In an only-in-Russia twist, the person who’s offering himself as point man for the effort is a protege and disciple of the Russian politician who spearheaded opposition to Russia’s depredations on Ukraine in 2014. Kiriyenko’s first high-level federal government job, in the administration of Boris Yeltsin, was arranged by none other than Boris Nemtsov, murdered by contract killers a year after the Crimea annexation. Unlike Nemtsov, who turned into a fiery opposition leader under Putin, Kiriyenko toed the line and received important appointments, at one point heading up Russia’s nuclear program. He is Putin’s domestic policy czar now. And in recent weeks, he also has been made responsible for the conquered parts of Ukraine. His trip to the region last month was highly publicized, and his protege Vitaly Khotsenko was recently appointed prime minister of the “Donetsk People’s Republic.”
Kiriyenko’s ideas about running the conquered regions include the use of the government’s “substitute bench” that he has built over several years through a system of competitions and training programs for bureaucrats. Alumni of these programs are being offered ambitious projects in eastern and southern Ukraine as a chance to jump-start their careers and prevent the kind of rampant thievery by the local cadre that Crimea has seen. Putin has always had a weakness for bureaucrats able to run their domains on a system of key performance indicators. Kiriyenko is trying to show this is possible in the occupied territories.
Another Kiriyenko idea stems from Soviet times: patronage, or shefstvo, of Russsian regional chiefs over the war-ravaged towns of occupied Ukraine. In times of natural and man-made disasters, the Soviet Union’s big cities and republics often took charge of various aspects of the rebuilding effort, creating the impression of decentralized, compassionate aid campaigns. Now, Moscow Mayor Sergei Sobyanin has committed to use Moscow’s budget for the rebuilding of Donetsk and Luhansk, eastern Ukraine’s biggest cities. St. Petersburg has been called on to restore Mariupol, where at least two-thirds of building have been damaged and where thousands of people are buried in the yards of high-rise apartment blocks. Other regions, including those with major infrastructural problems of their own, have been given smaller projects. For example, Penza, where garbage cannot be removed from some towns because of bad roads, has sent construction machinery to eastern Ukraine.

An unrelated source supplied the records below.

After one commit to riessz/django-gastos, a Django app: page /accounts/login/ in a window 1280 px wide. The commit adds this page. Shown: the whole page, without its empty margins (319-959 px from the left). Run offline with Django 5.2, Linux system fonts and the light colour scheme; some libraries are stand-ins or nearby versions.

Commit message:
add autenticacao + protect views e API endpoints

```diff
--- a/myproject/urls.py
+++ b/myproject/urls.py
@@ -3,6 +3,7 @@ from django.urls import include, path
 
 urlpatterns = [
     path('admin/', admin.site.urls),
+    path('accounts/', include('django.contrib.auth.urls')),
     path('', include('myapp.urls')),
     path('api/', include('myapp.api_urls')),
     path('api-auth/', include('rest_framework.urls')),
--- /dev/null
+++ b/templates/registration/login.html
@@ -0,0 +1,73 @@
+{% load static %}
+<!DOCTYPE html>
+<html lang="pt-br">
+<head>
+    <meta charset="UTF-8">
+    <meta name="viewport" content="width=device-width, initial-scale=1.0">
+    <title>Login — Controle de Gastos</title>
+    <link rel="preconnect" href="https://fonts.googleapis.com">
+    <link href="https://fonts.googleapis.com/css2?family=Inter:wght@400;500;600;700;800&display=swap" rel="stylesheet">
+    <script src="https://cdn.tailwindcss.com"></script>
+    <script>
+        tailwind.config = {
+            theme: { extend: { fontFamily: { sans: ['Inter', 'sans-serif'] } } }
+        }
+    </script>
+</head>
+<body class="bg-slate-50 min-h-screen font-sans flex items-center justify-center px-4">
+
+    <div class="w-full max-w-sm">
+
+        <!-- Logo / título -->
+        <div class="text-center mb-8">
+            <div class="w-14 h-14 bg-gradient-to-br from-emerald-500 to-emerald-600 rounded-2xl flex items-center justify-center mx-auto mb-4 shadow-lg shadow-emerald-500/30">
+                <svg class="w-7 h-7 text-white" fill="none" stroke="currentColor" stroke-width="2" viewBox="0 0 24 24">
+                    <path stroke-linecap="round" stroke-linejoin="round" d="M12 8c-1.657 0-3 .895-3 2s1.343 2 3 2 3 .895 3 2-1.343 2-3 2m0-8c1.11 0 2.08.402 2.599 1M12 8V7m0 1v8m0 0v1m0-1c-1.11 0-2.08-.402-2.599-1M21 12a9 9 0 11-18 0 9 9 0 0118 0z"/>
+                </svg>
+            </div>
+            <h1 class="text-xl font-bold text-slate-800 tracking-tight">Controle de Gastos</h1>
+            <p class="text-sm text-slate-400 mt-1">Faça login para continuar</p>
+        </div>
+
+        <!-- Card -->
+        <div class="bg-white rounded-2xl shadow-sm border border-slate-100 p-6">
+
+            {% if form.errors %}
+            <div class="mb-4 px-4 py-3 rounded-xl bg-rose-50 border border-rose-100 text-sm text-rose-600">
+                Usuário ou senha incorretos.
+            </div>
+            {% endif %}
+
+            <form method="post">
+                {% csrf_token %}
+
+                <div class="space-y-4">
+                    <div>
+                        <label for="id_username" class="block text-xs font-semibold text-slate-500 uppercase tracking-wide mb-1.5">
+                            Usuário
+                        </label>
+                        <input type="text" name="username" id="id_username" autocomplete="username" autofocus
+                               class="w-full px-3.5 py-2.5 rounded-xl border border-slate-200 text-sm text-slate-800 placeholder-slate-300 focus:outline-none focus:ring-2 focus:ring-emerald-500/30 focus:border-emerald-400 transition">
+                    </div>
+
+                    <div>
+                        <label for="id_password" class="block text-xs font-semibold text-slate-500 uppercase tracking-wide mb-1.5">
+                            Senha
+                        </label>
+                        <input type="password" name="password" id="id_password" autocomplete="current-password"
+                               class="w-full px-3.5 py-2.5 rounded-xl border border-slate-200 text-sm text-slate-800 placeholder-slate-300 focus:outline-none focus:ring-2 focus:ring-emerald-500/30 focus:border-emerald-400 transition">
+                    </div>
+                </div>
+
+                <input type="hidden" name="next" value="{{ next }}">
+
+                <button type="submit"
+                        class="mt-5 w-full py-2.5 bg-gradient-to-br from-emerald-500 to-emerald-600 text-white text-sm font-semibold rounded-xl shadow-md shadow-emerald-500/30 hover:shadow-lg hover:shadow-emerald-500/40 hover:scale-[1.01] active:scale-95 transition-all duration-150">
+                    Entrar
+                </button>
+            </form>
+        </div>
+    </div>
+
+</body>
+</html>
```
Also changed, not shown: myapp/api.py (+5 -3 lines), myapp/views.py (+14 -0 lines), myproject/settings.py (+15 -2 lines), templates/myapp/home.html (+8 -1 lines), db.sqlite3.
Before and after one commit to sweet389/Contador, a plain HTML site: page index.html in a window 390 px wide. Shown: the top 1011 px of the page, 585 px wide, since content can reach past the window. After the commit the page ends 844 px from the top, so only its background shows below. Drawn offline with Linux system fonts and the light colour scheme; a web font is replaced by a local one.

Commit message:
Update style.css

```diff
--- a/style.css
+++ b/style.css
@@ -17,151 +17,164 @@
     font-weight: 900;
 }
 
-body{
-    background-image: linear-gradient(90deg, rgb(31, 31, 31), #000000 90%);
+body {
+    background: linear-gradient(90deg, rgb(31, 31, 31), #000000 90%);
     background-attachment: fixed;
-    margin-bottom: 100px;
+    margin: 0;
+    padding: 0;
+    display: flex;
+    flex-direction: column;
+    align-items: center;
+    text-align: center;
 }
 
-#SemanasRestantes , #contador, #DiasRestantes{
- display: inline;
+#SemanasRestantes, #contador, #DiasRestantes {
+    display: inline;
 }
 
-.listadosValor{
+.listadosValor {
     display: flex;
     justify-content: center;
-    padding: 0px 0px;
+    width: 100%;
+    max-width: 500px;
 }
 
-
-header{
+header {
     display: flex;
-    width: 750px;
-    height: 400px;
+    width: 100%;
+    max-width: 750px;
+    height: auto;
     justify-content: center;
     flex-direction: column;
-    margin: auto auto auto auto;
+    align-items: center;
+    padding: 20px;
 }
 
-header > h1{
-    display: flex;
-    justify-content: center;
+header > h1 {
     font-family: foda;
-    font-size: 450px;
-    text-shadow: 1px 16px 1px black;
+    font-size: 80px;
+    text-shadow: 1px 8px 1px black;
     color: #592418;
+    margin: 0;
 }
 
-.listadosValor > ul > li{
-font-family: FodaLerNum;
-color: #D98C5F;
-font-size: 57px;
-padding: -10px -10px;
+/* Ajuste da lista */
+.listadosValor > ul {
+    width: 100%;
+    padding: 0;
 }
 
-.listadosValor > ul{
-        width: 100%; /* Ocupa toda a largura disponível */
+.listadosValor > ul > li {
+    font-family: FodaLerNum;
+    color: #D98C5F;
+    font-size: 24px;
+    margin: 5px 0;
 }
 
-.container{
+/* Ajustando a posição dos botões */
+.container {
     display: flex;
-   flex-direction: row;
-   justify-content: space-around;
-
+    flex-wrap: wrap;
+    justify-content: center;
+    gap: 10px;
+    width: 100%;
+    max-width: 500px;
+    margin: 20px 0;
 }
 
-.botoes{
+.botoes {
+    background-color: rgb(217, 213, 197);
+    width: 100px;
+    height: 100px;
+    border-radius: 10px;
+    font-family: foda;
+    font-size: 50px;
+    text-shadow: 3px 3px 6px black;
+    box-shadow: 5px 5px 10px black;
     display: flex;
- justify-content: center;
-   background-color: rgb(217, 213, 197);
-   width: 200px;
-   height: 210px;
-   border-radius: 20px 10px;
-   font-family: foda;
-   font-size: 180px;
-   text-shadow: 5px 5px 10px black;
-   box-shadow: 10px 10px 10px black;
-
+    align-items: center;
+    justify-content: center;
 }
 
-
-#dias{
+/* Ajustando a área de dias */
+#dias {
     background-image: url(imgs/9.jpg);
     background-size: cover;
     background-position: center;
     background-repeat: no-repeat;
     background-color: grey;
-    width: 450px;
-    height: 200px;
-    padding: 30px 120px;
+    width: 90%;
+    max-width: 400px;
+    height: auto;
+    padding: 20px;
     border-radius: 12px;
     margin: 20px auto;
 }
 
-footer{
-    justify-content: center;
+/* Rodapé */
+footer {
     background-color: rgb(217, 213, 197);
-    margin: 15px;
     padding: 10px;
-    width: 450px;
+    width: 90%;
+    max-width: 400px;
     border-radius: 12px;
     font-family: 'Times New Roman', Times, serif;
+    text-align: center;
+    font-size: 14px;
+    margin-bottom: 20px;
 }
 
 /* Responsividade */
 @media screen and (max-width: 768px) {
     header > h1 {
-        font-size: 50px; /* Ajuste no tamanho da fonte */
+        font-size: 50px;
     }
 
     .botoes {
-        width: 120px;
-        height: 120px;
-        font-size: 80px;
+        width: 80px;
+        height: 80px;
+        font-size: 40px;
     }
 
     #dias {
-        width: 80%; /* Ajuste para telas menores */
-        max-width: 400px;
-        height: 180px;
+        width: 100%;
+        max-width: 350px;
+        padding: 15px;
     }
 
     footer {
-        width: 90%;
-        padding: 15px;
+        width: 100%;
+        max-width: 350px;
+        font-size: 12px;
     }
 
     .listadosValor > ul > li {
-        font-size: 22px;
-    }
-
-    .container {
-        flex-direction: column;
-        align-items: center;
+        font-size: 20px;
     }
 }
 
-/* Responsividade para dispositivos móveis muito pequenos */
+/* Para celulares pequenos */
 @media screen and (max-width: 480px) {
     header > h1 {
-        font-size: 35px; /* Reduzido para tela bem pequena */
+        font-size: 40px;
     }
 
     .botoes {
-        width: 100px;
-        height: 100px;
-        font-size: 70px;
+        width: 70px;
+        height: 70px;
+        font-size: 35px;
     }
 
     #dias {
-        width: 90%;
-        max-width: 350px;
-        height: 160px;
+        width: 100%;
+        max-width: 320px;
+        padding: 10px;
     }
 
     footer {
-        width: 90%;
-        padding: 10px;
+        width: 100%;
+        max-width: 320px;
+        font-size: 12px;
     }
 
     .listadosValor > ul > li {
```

The Russian Construction Ministry is far from done with its damage assessments, and rebuilding budgets are essentially open-ended. While it’s still able to export energy resources, food and fertilizers — and few signs point toward a full embargo — Russia has the funds to restore much of the infrastructure it has destroyed in Ukraine and to lavish gifts on the remaining local population to buy its loyalty. In a regime like Putin’s, with the logistics in the hands of someone as efficient and ambitious as Kiriyenko, that effort may even look more effective than any measures by a democratic government in Ukraine trying to enlist Western aid during a looming global recession.
If it works, it will only whet Putin’s appetite for more.